Forest of Dean
He could not now remember exactly what he'd put in the note. The morning light had not yet penetrated the gloom of their basement kitchen as he'd propped the envelope against the unopened cereal packet on the table. Penny would be sure to find it there.
Nor could he remember why, later in the morning at the railway station, he'd chosen to buy a ticket for Lydney, although he could remember, word for word, his brief exchange with the booking-office clerk.
'I said, where to sir? You've been standing there for ages. Is there anything the matter?'
'No, I'm all right, thanks. One to Lydney, please.'
'When are you coming back?'
'I - I'm not sure. I'll take a single.'
'Well, it's just that if you were coming back today, it'd be cheaper to buy a return than a single. Cheap rate after nine o'clock.'
So he had bought a day-return ticket, not because he intended to return on that day, nor on any other, but on the basis of an everyday economics that didn't really apply to him. Still, it showed that one part of his mind must be functioning something like normally. Lydney was clear of the morning commuters as he arrived. Breakfastless, he became aware of his hunger and found a small café whose only other customer looked like a van-driver on his morning break. This man was keen to engage him in small talk.
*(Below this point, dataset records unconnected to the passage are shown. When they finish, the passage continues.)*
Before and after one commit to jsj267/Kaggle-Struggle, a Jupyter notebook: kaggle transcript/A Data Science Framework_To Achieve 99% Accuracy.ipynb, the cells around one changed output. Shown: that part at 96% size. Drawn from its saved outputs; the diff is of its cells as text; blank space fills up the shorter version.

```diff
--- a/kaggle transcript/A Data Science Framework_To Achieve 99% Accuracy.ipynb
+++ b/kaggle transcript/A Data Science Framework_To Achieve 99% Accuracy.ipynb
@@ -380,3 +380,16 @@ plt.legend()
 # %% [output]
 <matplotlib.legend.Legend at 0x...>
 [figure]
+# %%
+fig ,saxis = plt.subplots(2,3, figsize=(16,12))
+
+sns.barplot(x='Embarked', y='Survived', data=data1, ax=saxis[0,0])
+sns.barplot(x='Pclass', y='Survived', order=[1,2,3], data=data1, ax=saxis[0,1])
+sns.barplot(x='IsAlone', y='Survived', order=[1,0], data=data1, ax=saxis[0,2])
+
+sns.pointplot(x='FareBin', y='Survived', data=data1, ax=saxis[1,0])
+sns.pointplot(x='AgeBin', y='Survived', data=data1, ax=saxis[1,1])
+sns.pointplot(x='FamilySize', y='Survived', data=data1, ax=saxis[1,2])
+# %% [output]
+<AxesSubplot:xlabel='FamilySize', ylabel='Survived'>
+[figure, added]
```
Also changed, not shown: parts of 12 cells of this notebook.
'Haven't seen you in here before. You from these parts?'
'Up here on business?'
'Just for a day out, eh?'
'We get a lot of folks up here later in the year. The Forest is very popular with visitors then.'
'Excuse me.' Dennis had risen abruptly from the table, leaving a half-finished breakfast and an astonished van-driver, and walked out of the café.
And he had kept on walking, for mile after mile, for hour after hour. It was the only way he could stop the myriad thoughts crowding in on him; pressing him down, down; mazing around his head until it felt ready to burst.
Now, as the twilight was falling, he was here, in some unknown corner of the Forest of Dean, feeling something like peace within himself for the first time in months. He had the van-driver to thank for that, he supposed. The word Forest had touched a memory; a half-forgotten remembrance of a happier day in his childhood, when his father had brought him here to collect conkers. Perhaps that was why he had bought a ticket to Lydney, rather than to somewhere else, in the first place.
But his father had now been dead for two years past. It was after his father's death that his world had started to crumble. There was the job, the thought of which was like a clenched fist in the pit of his stomach.
There were the bouts of heavy drinking, followed by memory blanks and silences from Penny for days afterward. Then there were the puzzled looks he saw more and more often in the eyes of those he had once counted as his friends. Most of all, there were the uncomprehending reactions of his son and daughter...
With help from the doctors and a generous supply of 'happy pills', he had regained something like normality. Until last night, that was.
Their new neighbours had come over for a 'welcome' dinner. They were a pleasant enough young couple, a dozen or so years younger than Penny and himself. It was their first house, and they had grand plans for it, as well as for a garden that had been neglected for years.
'Of course, we'll have to ask you to stop your dog coming through the fence once we get the vegetables in. She likes to dig around at the top end of our garden. She must have a dinosaur buried there.' The husband, Michael was the name, had smiled as he said this, making a little joke of it. Dennis hadn't realised that he'd risen menacingly to his feet. Nor had he noticed that he'd knocked over his chair as he rose and that the bottle of Spanish white wine was now gurgling its contents over the tablecloth. He was not aware that grains of rice from Penny's especially-cooked risotto were falling from his mouth as he spoke. Each word came out loudly, separately, and with all the force of the pain that had been welling up inside of him over these last months:
On the way out he'd banged the front door as hard as he could, just to complete the scene. By that time his anger was directed much more against himself than his unfortunate neighbour - if it hadn't been all along. Then he'd walked the streets, only returning home when he was sure that Penny would have gone to bed. A few hours sleep on the sofa, then a note scribbled to Penny, and he was gone. That note... It was a suicide note. He wished now that he hadn't written what he did. He needed only to have said that he was going away. And anyway, he could never have killed himself, especially not in a lovely place like this forest of his childhood.
It was a beautiful place, all the more so in the twilight hour. The wind breathed lightly through the tall trees all about him. A few yards from where he sat was a large log, behind which he could see outlined the ears of two rabbits, quite motionless. It was a picture of tranquillity. Why couldn't everything be like this?
He continued to watch the rabbits, wondering when they would move. They did not and, after a time, thinking that they might be asleep, he decided to go over to investigate.
There were no rabbits there. It was just an effect of the half-light on a misshapen branch. Or perhaps it was his confusion between fantasy and reality. He had been doing a lot of that lately. He laughed at his own foolishness.
The fingers in his pocket touched the sharp corner of something that was substantial and reassuring. It was his return railway ticket. There might still be time, if he hurried...